One of the biggest hurdles to more widespread use of solar power is that there is no simple way to store the excess energy produced, and peak energy demand doesn't always dovetail with sunny days. The latest attempt to solve this problem comes from MIT, where a team has invented an all-liquid battery that is powerful enough to store solar-generated electricity.
With worldwide auto sales stuck in reverse, the
organizers of the 79th International Motor Show are wondering whether
the next big thing might in fact come from a small company. This year,
they'll devote an entire exhibition hall to electric and alternative
power. The "Green Pavilion" isn't just for major automakers -- it also
promises "an equal opportunity" for "startup specialists" to showcase
their earth-loving technologies. In rosier times, we might hail that as
a daring and surprisingly broad-minded move.
Our wireless power article showcased new products that you don't need to plug in to charge up--but they still use a base station that's tethered to some kind of power supply. Now Intel has demonstrated an even more innovative way to draw power. It's a wireless device that grabs its energy from a freely-available and abundant source: radio transmissions.

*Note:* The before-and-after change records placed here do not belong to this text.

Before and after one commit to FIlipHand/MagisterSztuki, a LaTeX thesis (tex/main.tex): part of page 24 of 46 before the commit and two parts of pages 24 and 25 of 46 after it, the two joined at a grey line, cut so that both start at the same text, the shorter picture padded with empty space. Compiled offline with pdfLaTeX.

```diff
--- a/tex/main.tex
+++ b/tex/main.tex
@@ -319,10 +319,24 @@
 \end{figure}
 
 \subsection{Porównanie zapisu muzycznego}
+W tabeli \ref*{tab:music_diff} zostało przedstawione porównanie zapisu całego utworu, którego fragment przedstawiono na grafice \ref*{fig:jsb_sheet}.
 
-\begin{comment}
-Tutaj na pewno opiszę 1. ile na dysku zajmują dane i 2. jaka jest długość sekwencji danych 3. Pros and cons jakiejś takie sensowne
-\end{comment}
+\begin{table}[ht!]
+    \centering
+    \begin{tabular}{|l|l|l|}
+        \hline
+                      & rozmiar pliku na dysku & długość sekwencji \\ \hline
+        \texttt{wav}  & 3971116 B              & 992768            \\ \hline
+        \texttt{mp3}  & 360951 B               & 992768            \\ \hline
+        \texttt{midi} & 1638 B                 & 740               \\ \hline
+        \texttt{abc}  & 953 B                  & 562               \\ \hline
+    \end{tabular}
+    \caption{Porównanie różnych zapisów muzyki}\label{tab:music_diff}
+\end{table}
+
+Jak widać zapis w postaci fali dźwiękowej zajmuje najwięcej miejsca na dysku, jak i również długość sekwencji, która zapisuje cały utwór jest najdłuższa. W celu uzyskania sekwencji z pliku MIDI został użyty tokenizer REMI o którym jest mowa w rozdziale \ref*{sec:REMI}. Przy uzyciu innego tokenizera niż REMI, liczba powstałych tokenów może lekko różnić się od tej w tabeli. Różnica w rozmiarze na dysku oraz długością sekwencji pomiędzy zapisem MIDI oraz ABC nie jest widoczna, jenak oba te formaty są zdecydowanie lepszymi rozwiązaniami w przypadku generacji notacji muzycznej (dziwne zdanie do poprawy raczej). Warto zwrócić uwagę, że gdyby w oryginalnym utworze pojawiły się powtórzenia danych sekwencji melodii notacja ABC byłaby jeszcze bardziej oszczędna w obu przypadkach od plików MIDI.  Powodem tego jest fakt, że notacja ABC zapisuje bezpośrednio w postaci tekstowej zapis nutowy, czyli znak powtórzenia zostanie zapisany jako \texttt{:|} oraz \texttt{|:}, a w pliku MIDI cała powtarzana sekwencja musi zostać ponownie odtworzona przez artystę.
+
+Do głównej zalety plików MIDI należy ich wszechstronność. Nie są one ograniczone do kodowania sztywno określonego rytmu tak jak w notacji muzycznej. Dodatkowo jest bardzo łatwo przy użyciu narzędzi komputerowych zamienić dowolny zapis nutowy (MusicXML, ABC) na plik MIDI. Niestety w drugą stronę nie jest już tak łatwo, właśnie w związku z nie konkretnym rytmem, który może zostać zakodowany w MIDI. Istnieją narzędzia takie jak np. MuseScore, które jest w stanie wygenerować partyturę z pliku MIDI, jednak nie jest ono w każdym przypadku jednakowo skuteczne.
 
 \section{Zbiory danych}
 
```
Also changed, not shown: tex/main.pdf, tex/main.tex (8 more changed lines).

While Li-ion battery makers in the US are going cap-in-hand to the government in search of federal aid to keep up with foreign companies, it's been rumored that Nissan and NEC are about to invest around $1 billion of their own capital into making batteries for electric cars.
Sony's new demonstration Hana-Akari lighting unit contains a neat innovation: Dye-sensitized solar power generating cells that allow for different colors and patterns to be designed into the light-capturing surface.